== EXTRACTED INFORMATION ==
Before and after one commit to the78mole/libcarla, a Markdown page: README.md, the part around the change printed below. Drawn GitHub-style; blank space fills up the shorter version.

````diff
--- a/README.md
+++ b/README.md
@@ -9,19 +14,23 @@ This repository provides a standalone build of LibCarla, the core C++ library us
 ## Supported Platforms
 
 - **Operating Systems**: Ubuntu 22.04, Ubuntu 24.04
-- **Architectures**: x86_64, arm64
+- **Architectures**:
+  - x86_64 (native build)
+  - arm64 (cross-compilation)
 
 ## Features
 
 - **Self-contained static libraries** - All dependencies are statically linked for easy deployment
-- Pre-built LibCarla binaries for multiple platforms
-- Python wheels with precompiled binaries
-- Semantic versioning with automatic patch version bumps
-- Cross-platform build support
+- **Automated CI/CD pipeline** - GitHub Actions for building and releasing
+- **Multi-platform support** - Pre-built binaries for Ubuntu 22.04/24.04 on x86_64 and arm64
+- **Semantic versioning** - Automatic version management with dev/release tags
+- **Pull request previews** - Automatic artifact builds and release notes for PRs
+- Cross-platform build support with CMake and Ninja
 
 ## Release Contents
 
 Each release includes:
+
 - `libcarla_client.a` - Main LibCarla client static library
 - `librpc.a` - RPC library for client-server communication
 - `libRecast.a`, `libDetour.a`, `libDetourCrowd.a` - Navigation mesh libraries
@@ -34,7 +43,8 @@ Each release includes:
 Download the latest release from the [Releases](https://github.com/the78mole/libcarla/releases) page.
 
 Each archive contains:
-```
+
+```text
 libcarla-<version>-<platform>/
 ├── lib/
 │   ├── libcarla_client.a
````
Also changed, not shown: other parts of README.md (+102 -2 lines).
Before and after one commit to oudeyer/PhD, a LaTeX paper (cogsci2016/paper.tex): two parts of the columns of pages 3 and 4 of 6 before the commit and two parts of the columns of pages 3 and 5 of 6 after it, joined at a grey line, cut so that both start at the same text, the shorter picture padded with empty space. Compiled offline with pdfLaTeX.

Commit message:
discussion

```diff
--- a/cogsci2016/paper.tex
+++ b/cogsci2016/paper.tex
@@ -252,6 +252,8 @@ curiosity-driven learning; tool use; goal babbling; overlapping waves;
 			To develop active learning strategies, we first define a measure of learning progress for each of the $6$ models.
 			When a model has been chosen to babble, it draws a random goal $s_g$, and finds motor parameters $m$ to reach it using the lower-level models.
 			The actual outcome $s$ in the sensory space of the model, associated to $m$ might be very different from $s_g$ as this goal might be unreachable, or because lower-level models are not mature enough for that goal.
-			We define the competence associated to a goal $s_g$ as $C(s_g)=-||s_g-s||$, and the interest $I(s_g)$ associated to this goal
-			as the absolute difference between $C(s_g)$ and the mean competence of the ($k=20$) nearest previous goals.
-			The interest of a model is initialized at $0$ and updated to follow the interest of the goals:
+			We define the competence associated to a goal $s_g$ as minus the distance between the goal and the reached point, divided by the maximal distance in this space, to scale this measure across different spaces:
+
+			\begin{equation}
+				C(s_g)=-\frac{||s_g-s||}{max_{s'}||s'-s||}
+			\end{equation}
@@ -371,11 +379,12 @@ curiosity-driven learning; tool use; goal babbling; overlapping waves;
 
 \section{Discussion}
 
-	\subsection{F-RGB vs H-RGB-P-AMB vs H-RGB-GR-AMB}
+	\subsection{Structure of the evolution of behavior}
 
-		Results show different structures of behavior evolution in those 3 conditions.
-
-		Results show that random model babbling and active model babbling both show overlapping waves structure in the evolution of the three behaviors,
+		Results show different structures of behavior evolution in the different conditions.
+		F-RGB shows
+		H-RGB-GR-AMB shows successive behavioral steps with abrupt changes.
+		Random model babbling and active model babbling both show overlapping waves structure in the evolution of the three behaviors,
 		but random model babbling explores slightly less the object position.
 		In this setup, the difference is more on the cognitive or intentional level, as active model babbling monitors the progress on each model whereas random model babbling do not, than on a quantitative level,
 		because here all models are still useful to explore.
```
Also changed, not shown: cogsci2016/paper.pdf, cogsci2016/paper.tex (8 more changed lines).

== HOW TO COMPLETE THIS TASK ==
Set down the whole listing again, exactly as it was given.

== RESPONSE TO THIS TASK ==
Before and after one commit to the78mole/libcarla, a Markdown page: README.md, the part around the change printed below. Drawn GitHub-style; blank space fills up the shorter version.

````diff
--- a/README.md
+++ b/README.md
@@ -9,19 +14,23 @@ This repository provides a standalone build of LibCarla, the core C++ library us
 ## Supported Platforms
 
 - **Operating Systems**: Ubuntu 22.04, Ubuntu 24.04
-- **Architectures**: x86_64, arm64
+- **Architectures**:
+  - x86_64 (native build)
+  - arm64 (cross-compilation)
 
 ## Features
 
 - **Self-contained static libraries** - All dependencies are statically linked for easy deployment
-- Pre-built LibCarla binaries for multiple platforms
-- Python wheels with precompiled binaries
-- Semantic versioning with automatic patch version bumps
-- Cross-platform build support
+- **Automated CI/CD pipeline** - GitHub Actions for building and releasing
+- **Multi-platform support** - Pre-built binaries for Ubuntu 22.04/24.04 on x86_64 and arm64
+- **Semantic versioning** - Automatic version management with dev/release tags
+- **Pull request previews** - Automatic artifact builds and release notes for PRs
+- Cross-platform build support with CMake and Ninja
 
 ## Release Contents
 
 Each release includes:
+
 - `libcarla_client.a` - Main LibCarla client static library
 - `librpc.a` - RPC library for client-server communication
 - `libRecast.a`, `libDetour.a`, `libDetourCrowd.a` - Navigation mesh libraries
@@ -34,7 +43,8 @@ Each release includes:
 Download the latest release from the [Releases](https://github.com/the78mole/libcarla/releases) page.
 
 Each archive contains:
-```
+
+```text
 libcarla-<version>-<platform>/
 ├── lib/
 │   ├── libcarla_client.a
````
Also changed, not shown: other parts of README.md (+102 -2 lines).
Before and after one commit to oudeyer/PhD, a LaTeX paper (cogsci2016/paper.tex): two parts of the columns of pages 3 and 4 of 6 before the commit and two parts of the columns of pages 3 and 5 of 6 after it, joined at a grey line, cut so that both start at the same text, the shorter picture padded with empty space. Compiled offline with pdfLaTeX.

Commit message:
discussion

```diff
--- a/cogsci2016/paper.tex
+++ b/cogsci2016/paper.tex
@@ -252,6 +252,8 @@ curiosity-driven learning; tool use; goal babbling; overlapping waves;
 			To develop active learning strategies, we first define a measure of learning progress for each of the $6$ models.
 			When a model has been chosen to babble, it draws a random goal $s_g$, and finds motor parameters $m$ to reach it using the lower-level models.
 			The actual outcome $s$ in the sensory space of the model, associated to $m$ might be very different from $s_g$ as this goal might be unreachable, or because lower-level models are not mature enough for that goal.
-			We define the competence associated to a goal $s_g$ as $C(s_g)=-||s_g-s||$, and the interest $I(s_g)$ associated to this goal
-			as the absolute difference between $C(s_g)$ and the mean competence of the ($k=20$) nearest previous goals.
-			The interest of a model is initialized at $0$ and updated to follow the interest of the goals:
+			We define the competence associated to a goal $s_g$ as minus the distance between the goal and the reached point, divided by the maximal distance in this space, to scale this measure across different spaces:
+
+			\begin{equation}
+				C(s_g)=-\frac{||s_g-s||}{max_{s'}||s'-s||}
+			\end{equation}
@@ -371,11 +379,12 @@ curiosity-driven learning; tool use; goal babbling; overlapping waves;
 
 \section{Discussion}
 
-	\subsection{F-RGB vs H-RGB-P-AMB vs H-RGB-GR-AMB}
+	\subsection{Structure of the evolution of behavior}
 
-		Results show different structures of behavior evolution in those 3 conditions.
-
-		Results show that random model babbling and active model babbling both show overlapping waves structure in the evolution of the three behaviors,
+		Results show different structures of behavior evolution in the different conditions.
+		F-RGB shows
+		H-RGB-GR-AMB shows successive behavioral steps with abrupt changes.
+		Random model babbling and active model babbling both show overlapping waves structure in the evolution of the three behaviors,
 		but random model babbling explores slightly less the object position.
 		In this setup, the difference is more on the cognitive or intentional level, as active model babbling monitors the progress on each model whereas random model babbling do not, than on a quantitative level,
 		because here all models are still useful to explore.
```
Also changed, not shown: cogsci2016/paper.pdf, cogsci2016/paper.tex (8 more changed lines).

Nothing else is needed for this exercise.